Exercise instructions => Please return every entry below exactly as written, without any of its pictures.

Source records
************

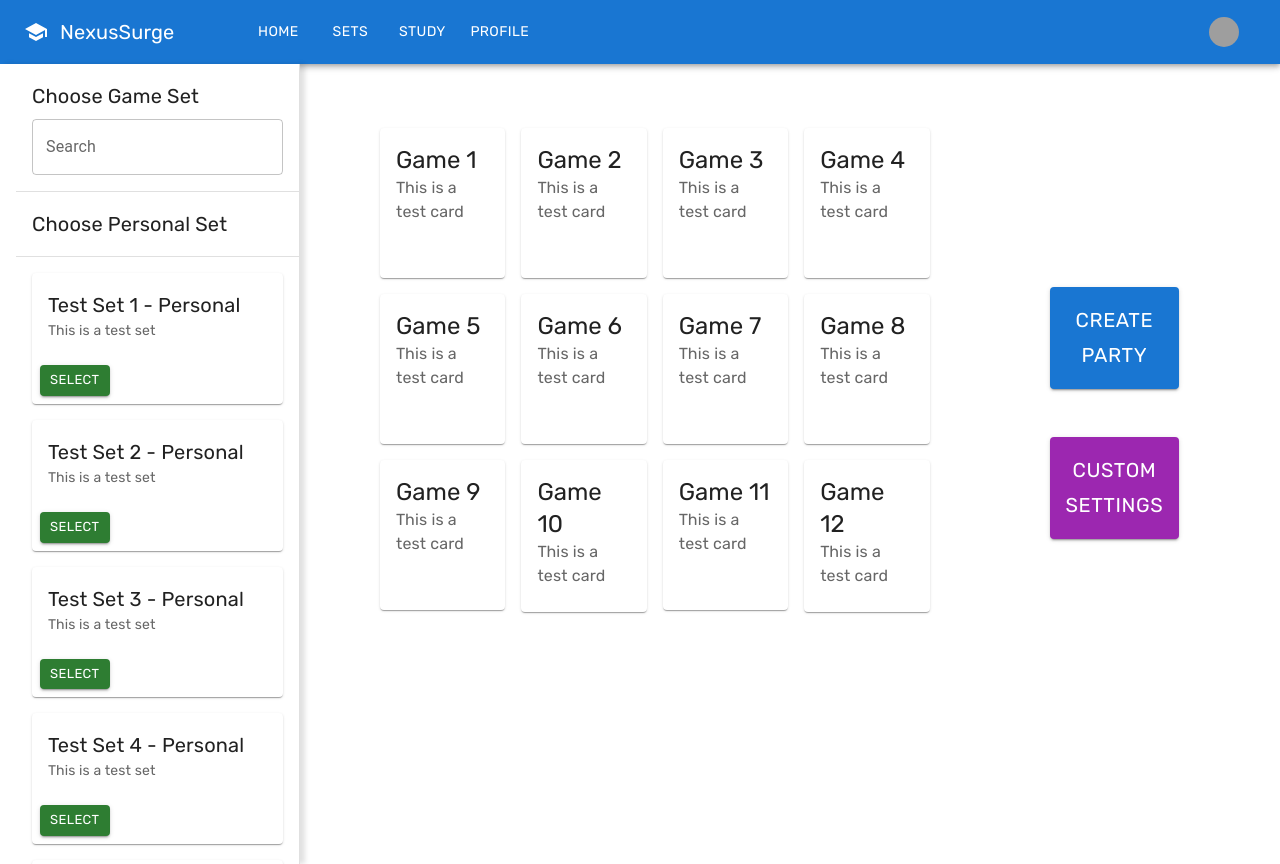
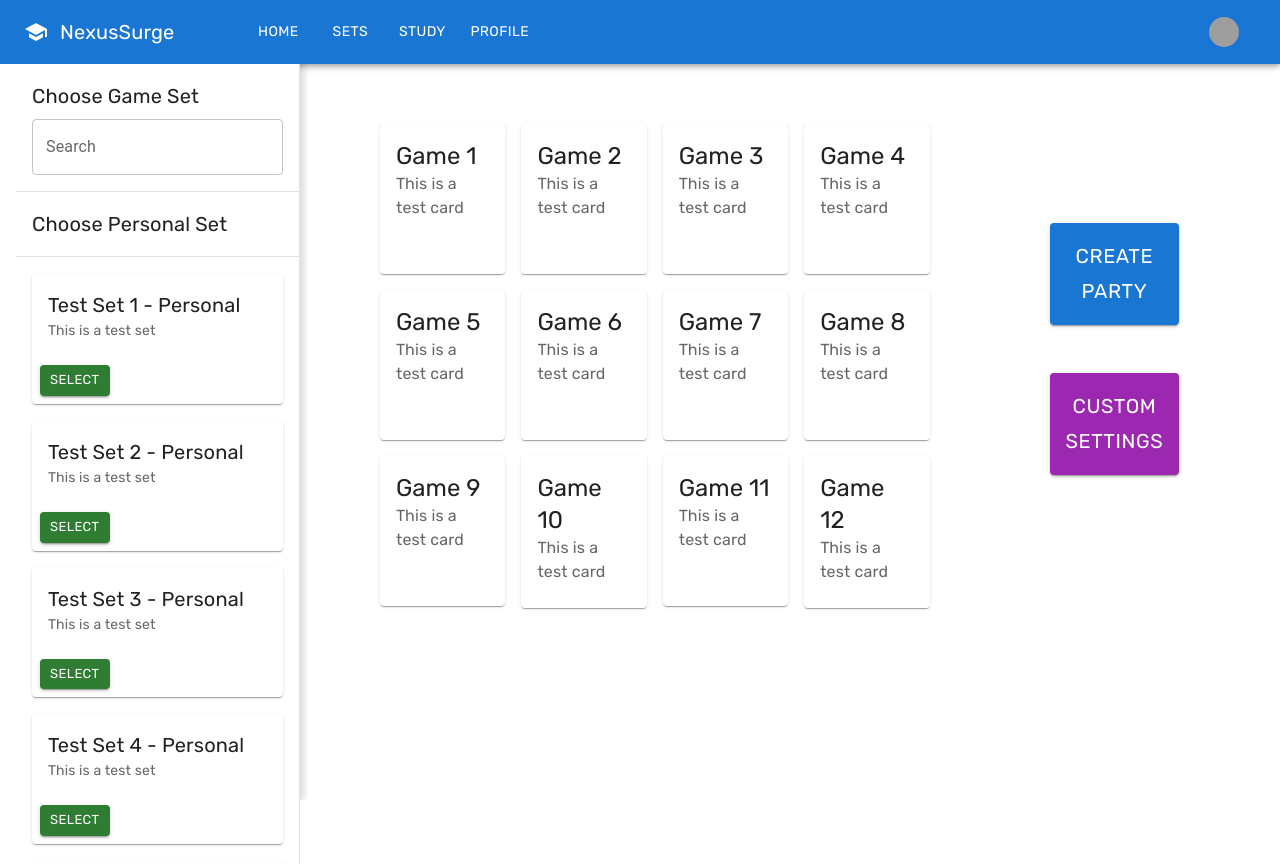
Before and after one commit to skancharapu775/NexusSurge, a React (Create React App) app in the folder nexussurge/: page /home in a window 1280 px wide. After the commit the page ends 800 px from the top, so only its background shows below. Built offline with nearby package versions, Linux system fonts and the light colour scheme; grey boxes are pictures that could not be loaded.

Commit message:
static navbar

```diff
--- a/nexussurge/src/App.css
+++ b/nexussurge/src/App.css
@@ -121,6 +121,7 @@
   border-radius: 5px;
   padding: 20px;
   margin-top: 20px;
+  padding-top: 50px;
   font-family: 'Roboto', sans-serif;
   min-width: 750px;
   min-height: 500px;
--- a/nexussurge/src/components/Header.js
+++ b/nexussurge/src/components/Header.js
@@ -30,7 +30,7 @@
     return (
         <Box sx={{ flexGrow: 1 }}>
             <div className='header'>
-                <AppBar position='static'>
+                <AppBar position='fixed'>
                     <Toolbar>
                         <IconButton size='large' edge='start' color='inherit' aria-label='logo'>
                             <SchoolIcon href="/home" />
--- a/nexussurge/src/pages/Home.js
+++ b/nexussurge/src/pages/Home.js
@@ -120,7 +120,7 @@
             <Box sx={{ display: 'flex', flexDirection: 'column', flexGrow: 1, p: 10, paddingTop: 5, paddingRight: 10 }}>
                 <Box sx={{ display: 'flex', justifyContent: 'space-between', alignItems: 'center', mb: 3 }}>
                 </Box>
-                <Grid container spacing={2} sx={{ width: '100%', justifyContent: 'center' }}>
+                <Grid container spacing={2} sx={{ width: '100%', justifyContent: 'center', paddingTop: '7.5vh' }}>
                 {card_data_example.map((card, index) => (
                     <Grid item xs={3} key={index}>
                     <a href={card.link} className='card-link'>
--- a/nexussurge/src/pages/Study.js
+++ b/nexussurge/src/pages/Study.js
@@ -8,6 +8,7 @@
 
         <>
         <Header />
+        <Box sx={{ m: '5vh' }} />
             <div className="sets-background">
               <Box sx={{mt: 0}} className="body-content">
                   <h3></h3>
```
Lines whose indentation alone changed are shown as unchanged.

************

Expected answer =>
Before and after one commit to skancharapu775/NexusSurge, a React (Create React App) app in the folder nexussurge/: page /home in a window 1280 px wide. After the commit the page ends 800 px from the top, so only its background shows below. Built offline with nearby package versions, Linux system fonts and the light colour scheme; grey boxes are pictures that could not be loaded.

Commit message:
static navbar

```diff
--- a/nexussurge/src/App.css
+++ b/nexussurge/src/App.css
@@ -121,6 +121,7 @@
   border-radius: 5px;
   padding: 20px;
   margin-top: 20px;
+  padding-top: 50px;
   font-family: 'Roboto', sans-serif;
   min-width: 750px;
   min-height: 500px;
--- a/nexussurge/src/components/Header.js
+++ b/nexussurge/src/components/Header.js
@@ -30,7 +30,7 @@
     return (
         <Box sx={{ flexGrow: 1 }}>
             <div className='header'>
-                <AppBar position='static'>
+                <AppBar position='fixed'>
                     <Toolbar>
                         <IconButton size='large' edge='start' color='inherit' aria-label='logo'>
                             <SchoolIcon href="/home" />
--- a/nexussurge/src/pages/Home.js
+++ b/nexussurge/src/pages/Home.js
@@ -120,7 +120,7 @@
             <Box sx={{ display: 'flex', flexDirection: 'column', flexGrow: 1, p: 10, paddingTop: 5, paddingRight: 10 }}>
                 <Box sx={{ display: 'flex', justifyContent: 'space-between', alignItems: 'center', mb: 3 }}>
                 </Box>
-                <Grid container spacing={2} sx={{ width: '100%', justifyContent: 'center' }}>
+                <Grid container spacing={2} sx={{ width: '100%', justifyContent: 'center', paddingTop: '7.5vh' }}>
                 {card_data_example.map((card, index) => (
                     <Grid item xs={3} key={index}>
                     <a href={card.link} className='card-link'>
--- a/nexussurge/src/pages/Study.js
+++ b/nexussurge/src/pages/Study.js
@@ -8,6 +8,7 @@
 
         <>
         <Header />
+        <Box sx={{ m: '5vh' }} />
             <div className="sets-background">
               <Box sx={{mt: 0}} className="body-content">
                   <h3></h3>
```
Lines whose indentation alone changed are shown as unchanged.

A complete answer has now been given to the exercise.